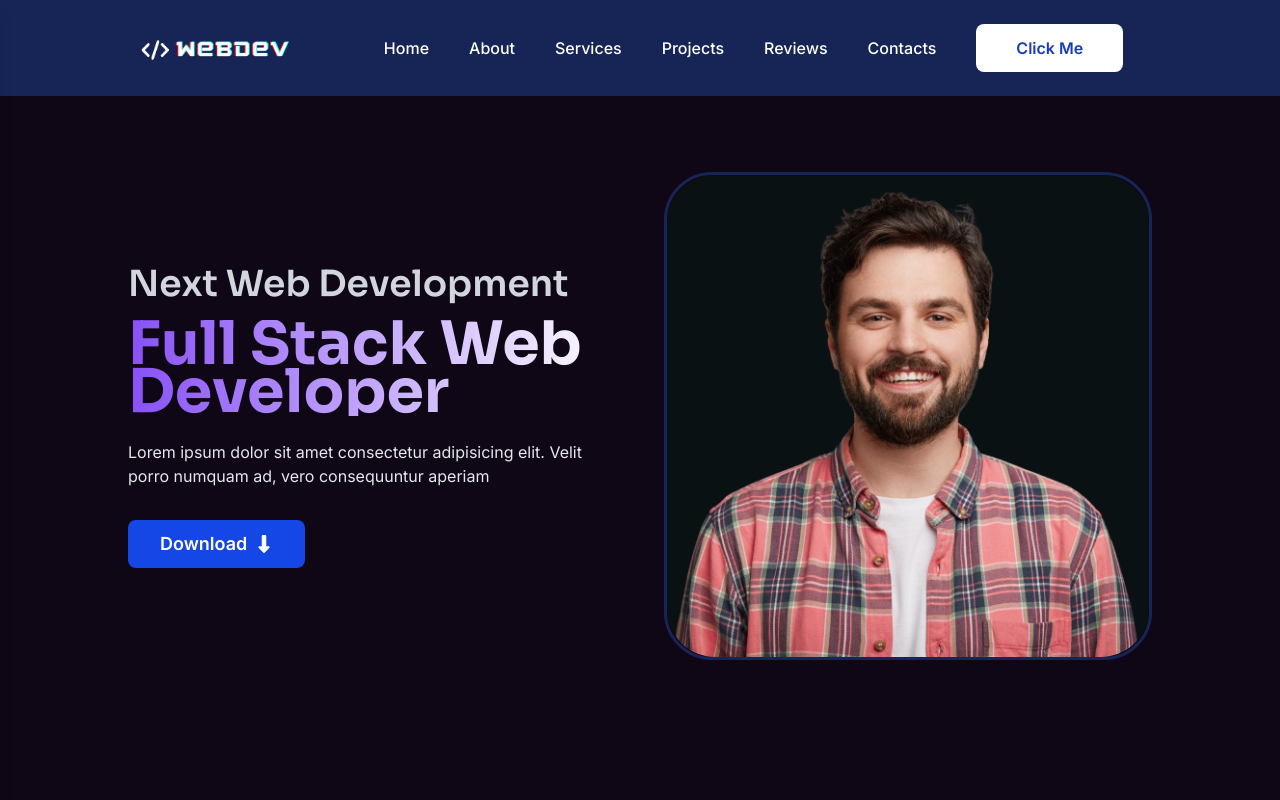
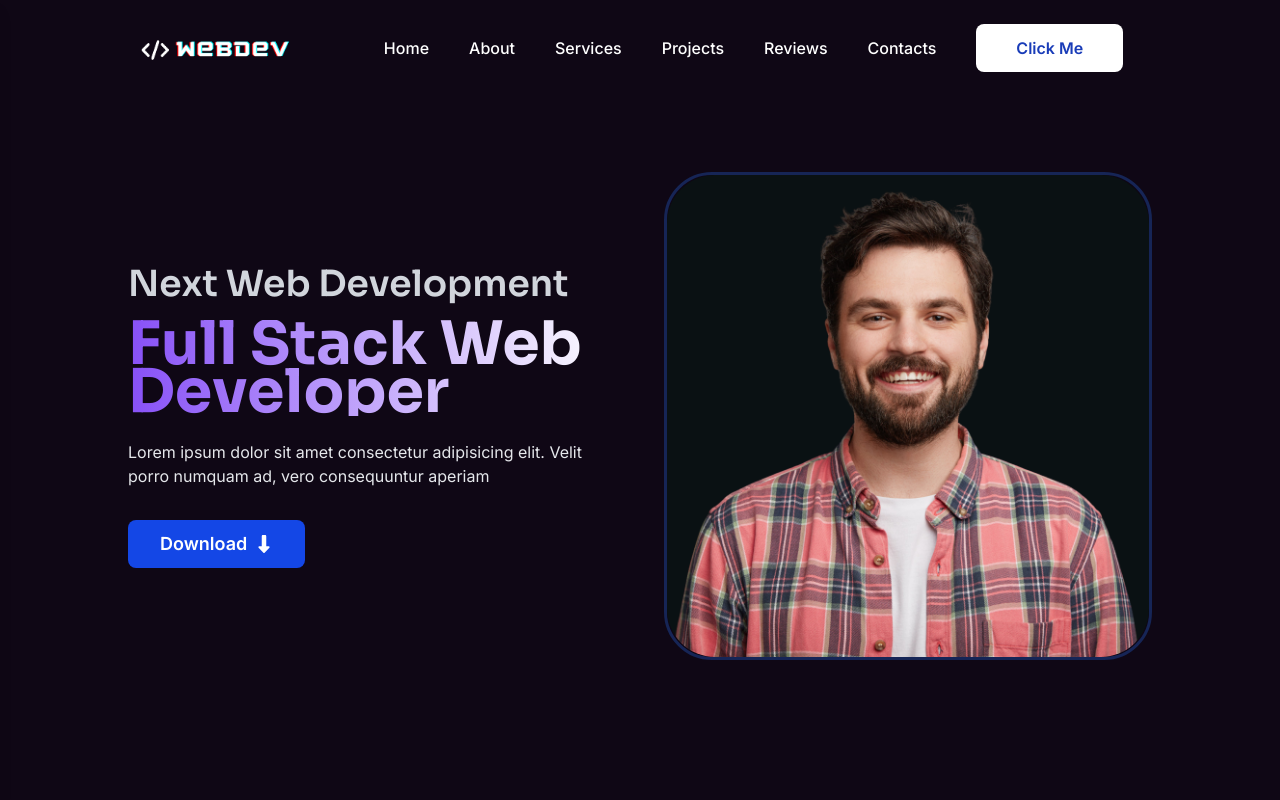
Before and after one commit to Ajay-Diviloper/myportfolio, a Next.js app: page / in a window 1280 px wide. Shown: the top 800 px of the page. Built offline with nearby package versions, Linux system fonts and the light colour scheme.

Commit message:
header corrected

```diff
--- a/components/Home/Navbar/Nav.tsx
+++ b/components/Home/Navbar/Nav.tsx
@@ -1,4 +1,6 @@
-import React, { useEffect } from "react";
+'use client'
+
+import React, { useEffect, useState } from "react";
 import Image from "next/image";
 import Link from "next/link";
 import { navLinks } from "@/constant/constant";
@@ -10,16 +12,16 @@ type Props = {
 };
 
 const Nav = ({ opennav }: Props) => {
-  // const [navbg, setnavbg] = useState(false)
+  const [navbg, setnavbg] = useState(false)
 
   useEffect(()=>{
 const handler = ()=> {
-  if(window.screenY >= 90) {
-
+  if(window.scrollY >= 90) {
+setnavbg(true)
 
   }
-  if(window.screenY<90){
-
+  if(window.scrollY<90){
+   setnavbg(false)
   }
 }
 window.addEventListener('scroll', handler)
@@ -28,7 +30,12 @@ return ()=> {
 }
   }, [])
   return (
-    <nav className="fixed top-0 left-0 w-full h-[12vh] bg-blue-950 z-10 flex items-center justify-center px-4">
+
+    <nav
+    className={`fixed top-0 left-0 w-full h-[12vh] z-10 flex items-center justify-center px-4 transition-all duration-100 ${
+      navbg ? "bg-[#240b39] shadow-lg" : "bg-transparent"
+    }`}
+  >
       <div className="flex items-center h-full justify-between w-[100%] sm:w-[90%] xl:w-[80%] mx-auto">
         {/* Logo */}
 
```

- [What is required]:
Write out the records exactly. Do not carry the pictures over.

- [Final answer]:
Before and after one commit to Ajay-Diviloper/myportfolio, a Next.js app: page / in a window 1280 px wide. Shown: the top 800 px of the page. Built offline with nearby package versions, Linux system fonts and the light colour scheme.

Commit message:
header corrected

```diff
--- a/components/Home/Navbar/Nav.tsx
+++ b/components/Home/Navbar/Nav.tsx
@@ -1,4 +1,6 @@
-import React, { useEffect } from "react";
+'use client'
+
+import React, { useEffect, useState } from "react";
 import Image from "next/image";
 import Link from "next/link";
 import { navLinks } from "@/constant/constant";
@@ -10,16 +12,16 @@ type Props = {
 };
 
 const Nav = ({ opennav }: Props) => {
-  // const [navbg, setnavbg] = useState(false)
+  const [navbg, setnavbg] = useState(false)
 
   useEffect(()=>{
 const handler = ()=> {
-  if(window.screenY >= 90) {
-
+  if(window.scrollY >= 90) {
+setnavbg(true)
 
   }
-  if(window.screenY<90){
-
+  if(window.scrollY<90){
+   setnavbg(false)
   }
 }
 window.addEventListener('scroll', handler)
@@ -28,7 +30,12 @@ return ()=> {
 }
   }, [])
   return (
-    <nav className="fixed top-0 left-0 w-full h-[12vh] bg-blue-950 z-10 flex items-center justify-center px-4">
+
+    <nav
+    className={`fixed top-0 left-0 w-full h-[12vh] z-10 flex items-center justify-center px-4 transition-all duration-100 ${
+      navbg ? "bg-[#240b39] shadow-lg" : "bg-transparent"
+    }`}
+  >
       <div className="flex items-center h-full justify-between w-[100%] sm:w-[90%] xl:w-[80%] mx-auto">
         {/* Logo */}
 
```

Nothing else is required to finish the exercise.